Only a few weeks ago, it was all golden for David Fincher’s study of greed in our modern,  technological world, The Social Network. It had taken the majority of the Oscar predicting awards for Best Picture (including the Golden Globe), and it seemed to be completely unbeatable in the upcoming finale to the awards season, the Oscars.

But then, The King’s Speech, the constant second place finisher to Social Network's champion, started winning everything. It began with the Producer’s Guild Award, which raised an eyebrow; but, I was willing to pass that off as older Hollywood showing preference for a more traditional film as opposed to the decidedly different Social Network. I assumed that result would flip again when voting was opened up to younger members of the Hollywood establishment.

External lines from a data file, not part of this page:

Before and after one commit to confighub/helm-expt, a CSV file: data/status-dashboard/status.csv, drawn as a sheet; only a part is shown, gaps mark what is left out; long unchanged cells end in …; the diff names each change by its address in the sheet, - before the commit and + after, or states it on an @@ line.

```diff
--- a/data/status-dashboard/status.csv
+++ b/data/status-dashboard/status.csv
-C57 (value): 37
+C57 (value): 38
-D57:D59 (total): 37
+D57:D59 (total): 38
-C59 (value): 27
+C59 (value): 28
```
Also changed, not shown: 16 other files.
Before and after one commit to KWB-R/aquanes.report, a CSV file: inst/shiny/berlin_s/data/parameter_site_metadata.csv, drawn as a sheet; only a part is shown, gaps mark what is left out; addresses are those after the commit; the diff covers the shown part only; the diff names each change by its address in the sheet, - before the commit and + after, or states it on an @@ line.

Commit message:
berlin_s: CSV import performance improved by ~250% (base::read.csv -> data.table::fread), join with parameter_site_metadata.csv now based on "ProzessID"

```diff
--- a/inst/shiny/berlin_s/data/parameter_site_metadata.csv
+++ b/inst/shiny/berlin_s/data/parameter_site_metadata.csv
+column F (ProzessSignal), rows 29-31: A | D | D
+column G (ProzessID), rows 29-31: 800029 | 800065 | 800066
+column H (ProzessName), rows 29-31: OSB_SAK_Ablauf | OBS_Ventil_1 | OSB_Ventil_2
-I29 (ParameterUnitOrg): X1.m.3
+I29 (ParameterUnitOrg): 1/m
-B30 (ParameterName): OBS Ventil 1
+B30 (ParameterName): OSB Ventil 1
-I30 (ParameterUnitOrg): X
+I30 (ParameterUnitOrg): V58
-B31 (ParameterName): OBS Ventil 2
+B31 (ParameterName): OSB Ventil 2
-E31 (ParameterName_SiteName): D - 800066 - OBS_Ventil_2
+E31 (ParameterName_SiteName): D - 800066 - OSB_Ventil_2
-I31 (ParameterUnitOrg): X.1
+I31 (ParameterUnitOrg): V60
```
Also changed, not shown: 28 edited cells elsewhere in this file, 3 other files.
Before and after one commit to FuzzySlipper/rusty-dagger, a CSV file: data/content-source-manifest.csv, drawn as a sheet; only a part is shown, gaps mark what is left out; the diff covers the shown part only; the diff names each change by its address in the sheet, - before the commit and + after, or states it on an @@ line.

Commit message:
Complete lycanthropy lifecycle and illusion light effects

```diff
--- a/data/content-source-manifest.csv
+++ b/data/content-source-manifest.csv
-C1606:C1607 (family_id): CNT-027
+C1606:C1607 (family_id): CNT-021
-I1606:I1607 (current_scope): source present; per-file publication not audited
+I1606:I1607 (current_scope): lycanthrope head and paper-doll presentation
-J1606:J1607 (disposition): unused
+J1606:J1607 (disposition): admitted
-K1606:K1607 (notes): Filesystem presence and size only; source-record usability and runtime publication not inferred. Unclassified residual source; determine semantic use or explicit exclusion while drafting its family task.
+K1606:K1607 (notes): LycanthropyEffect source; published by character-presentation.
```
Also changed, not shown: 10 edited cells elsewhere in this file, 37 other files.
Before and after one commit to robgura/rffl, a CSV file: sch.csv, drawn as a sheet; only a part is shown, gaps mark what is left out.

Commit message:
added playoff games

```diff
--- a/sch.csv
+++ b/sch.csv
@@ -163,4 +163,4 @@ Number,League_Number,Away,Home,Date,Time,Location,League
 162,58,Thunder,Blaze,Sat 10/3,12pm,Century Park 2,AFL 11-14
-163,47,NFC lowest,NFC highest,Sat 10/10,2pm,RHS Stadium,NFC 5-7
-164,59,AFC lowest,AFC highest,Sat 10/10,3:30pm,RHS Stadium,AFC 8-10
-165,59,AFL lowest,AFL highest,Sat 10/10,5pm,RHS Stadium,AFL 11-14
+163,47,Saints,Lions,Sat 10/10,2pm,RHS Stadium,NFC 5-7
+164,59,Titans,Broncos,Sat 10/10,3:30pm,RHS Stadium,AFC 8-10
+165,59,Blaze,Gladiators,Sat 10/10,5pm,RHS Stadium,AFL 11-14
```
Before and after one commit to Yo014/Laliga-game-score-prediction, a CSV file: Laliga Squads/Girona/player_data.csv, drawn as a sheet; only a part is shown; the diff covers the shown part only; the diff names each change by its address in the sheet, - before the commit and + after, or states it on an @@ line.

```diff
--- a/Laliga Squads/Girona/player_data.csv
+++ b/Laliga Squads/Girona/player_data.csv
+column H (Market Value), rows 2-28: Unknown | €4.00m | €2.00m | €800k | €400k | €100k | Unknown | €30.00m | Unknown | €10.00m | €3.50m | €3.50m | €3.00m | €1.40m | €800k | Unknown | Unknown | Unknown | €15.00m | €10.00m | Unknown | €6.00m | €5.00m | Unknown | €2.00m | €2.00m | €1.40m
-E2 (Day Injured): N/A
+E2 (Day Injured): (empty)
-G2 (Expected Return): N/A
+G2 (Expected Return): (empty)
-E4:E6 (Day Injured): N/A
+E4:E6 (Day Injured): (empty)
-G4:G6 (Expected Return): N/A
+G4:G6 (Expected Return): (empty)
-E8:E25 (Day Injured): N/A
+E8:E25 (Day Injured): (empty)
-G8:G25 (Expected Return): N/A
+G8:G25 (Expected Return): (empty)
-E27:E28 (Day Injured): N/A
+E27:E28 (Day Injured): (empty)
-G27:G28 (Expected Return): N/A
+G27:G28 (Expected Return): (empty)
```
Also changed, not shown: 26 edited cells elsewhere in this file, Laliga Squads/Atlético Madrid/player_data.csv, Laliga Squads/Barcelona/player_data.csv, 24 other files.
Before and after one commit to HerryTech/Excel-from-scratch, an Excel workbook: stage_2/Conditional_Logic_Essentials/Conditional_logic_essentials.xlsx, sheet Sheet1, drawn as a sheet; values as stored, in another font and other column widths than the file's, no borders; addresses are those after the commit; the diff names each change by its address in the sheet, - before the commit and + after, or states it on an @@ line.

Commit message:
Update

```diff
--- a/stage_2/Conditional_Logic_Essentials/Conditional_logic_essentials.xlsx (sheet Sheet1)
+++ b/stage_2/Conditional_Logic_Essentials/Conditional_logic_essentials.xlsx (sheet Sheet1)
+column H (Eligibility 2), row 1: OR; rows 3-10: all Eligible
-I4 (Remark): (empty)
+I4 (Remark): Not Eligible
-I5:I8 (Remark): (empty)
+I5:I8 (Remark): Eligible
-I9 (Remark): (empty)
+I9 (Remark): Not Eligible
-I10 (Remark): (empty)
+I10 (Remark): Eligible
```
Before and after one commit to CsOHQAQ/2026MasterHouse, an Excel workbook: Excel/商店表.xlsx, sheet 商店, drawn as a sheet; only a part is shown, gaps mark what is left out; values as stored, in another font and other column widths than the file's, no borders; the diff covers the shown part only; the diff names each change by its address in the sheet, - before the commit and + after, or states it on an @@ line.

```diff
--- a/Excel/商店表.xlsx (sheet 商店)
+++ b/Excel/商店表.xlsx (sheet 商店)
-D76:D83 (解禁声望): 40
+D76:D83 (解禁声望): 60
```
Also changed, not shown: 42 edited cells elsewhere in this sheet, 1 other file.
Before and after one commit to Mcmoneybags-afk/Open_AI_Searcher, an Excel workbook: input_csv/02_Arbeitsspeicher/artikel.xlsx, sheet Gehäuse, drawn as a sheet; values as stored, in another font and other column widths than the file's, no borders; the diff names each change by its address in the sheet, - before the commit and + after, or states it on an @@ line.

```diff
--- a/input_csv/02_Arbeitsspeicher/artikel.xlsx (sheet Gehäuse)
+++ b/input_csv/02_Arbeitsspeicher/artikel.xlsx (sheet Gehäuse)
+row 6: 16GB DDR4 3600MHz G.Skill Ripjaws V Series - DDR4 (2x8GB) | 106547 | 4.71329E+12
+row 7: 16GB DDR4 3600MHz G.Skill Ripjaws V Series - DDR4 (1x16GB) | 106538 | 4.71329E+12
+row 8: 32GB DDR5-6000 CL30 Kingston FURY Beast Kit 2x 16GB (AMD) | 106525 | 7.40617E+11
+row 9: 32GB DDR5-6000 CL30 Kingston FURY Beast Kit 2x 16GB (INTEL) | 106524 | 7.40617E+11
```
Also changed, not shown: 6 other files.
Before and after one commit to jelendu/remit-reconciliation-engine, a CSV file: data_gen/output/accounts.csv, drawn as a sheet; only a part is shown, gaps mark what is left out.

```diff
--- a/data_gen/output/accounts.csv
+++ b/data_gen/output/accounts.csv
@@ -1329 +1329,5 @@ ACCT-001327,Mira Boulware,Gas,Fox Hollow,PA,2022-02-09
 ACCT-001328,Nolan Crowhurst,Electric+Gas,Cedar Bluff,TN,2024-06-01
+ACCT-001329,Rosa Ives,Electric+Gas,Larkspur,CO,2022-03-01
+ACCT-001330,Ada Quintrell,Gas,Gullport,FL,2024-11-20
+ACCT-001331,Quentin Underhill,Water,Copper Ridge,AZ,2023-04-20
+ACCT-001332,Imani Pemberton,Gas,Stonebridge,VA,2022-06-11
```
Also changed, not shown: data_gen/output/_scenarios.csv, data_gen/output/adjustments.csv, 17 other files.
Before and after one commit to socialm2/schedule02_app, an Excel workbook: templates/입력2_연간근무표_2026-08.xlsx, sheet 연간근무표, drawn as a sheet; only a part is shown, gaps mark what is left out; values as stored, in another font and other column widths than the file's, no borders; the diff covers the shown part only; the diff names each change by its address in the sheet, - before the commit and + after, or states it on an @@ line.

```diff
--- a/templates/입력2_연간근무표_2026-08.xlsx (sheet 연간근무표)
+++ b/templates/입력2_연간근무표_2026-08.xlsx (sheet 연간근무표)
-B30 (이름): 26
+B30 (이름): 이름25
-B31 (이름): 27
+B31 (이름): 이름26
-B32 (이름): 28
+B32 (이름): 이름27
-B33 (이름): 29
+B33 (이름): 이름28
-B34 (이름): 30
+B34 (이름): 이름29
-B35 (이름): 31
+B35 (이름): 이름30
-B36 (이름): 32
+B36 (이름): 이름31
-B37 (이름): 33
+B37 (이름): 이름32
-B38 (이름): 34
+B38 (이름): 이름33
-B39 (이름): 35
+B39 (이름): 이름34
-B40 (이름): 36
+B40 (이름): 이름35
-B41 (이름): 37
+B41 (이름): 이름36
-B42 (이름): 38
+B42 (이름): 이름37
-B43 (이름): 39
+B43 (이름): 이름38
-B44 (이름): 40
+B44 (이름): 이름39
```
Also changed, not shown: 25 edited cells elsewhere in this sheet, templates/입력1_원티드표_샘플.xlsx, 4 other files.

Then, King’s Speech won the Director’s Guild Award for Best Picture and the Screen Actor’s Guild Award for Best Cast (SAG’s equivalent of Best Picture) and suddenly, King’s Speech went from the film likely to give “Mr. Darcy” an Academy Award and became the clear favorite to win big on Hollywood’s biggest night.

So, why the switch? What happened to derail Social Network's award-winning train in favor of King’s Speech little engine that could? As I mentioned in my previous post on this subject, winning an Academy Award has a lot to do with marketing, backroom meetings, who-knows-who, P.R., and various other things that have nothing whatsoever to do with the actual films. So what I feel happened to grant Colin Firth an Oscar for Best Actor for King’s Speech, Tom Hopper an Oscar for Best Director for King’s Speech, and the film itself an Oscar for Best Picture, is that the film’s mysterious, never-seen and rarely mentioned but vitally important P.R. people got that older part of Hollywood to show their remaining strength by giving all their support and pushing for everyone else to give the same to a more traditional type of Best Picture winner at the expense of the more unusual choice, Social Network.

As for the other major categories:

Writing: Neither Christopher Nolan nor The Social Network will go home empty handed, as Inception wins Best Original Screenplay and Aaron Sorkin takes Best Adapted Screenplay for Social Network.

Lead Actress: Annette Bening is again going to lose to a younger actress, as Natalie Portman takes the award for her dark turn in Black Swan.

Supporting Actor/ Actress: The Mark Wahlberg produced, real-life Rocky, The Fighter tops both of these categories as Christian Bale gets recognition for being one of the most talented actors in Hollywood today, and Melissa Leo gets recognition for a career that’s almost as old as some of her co-stars.

Keep in mind, these are just my opinions and theories. I don’t know anything for certain, including who will actually win Sunday night, and I am far from a Hollywood insider, so please don’t take my words as gospel.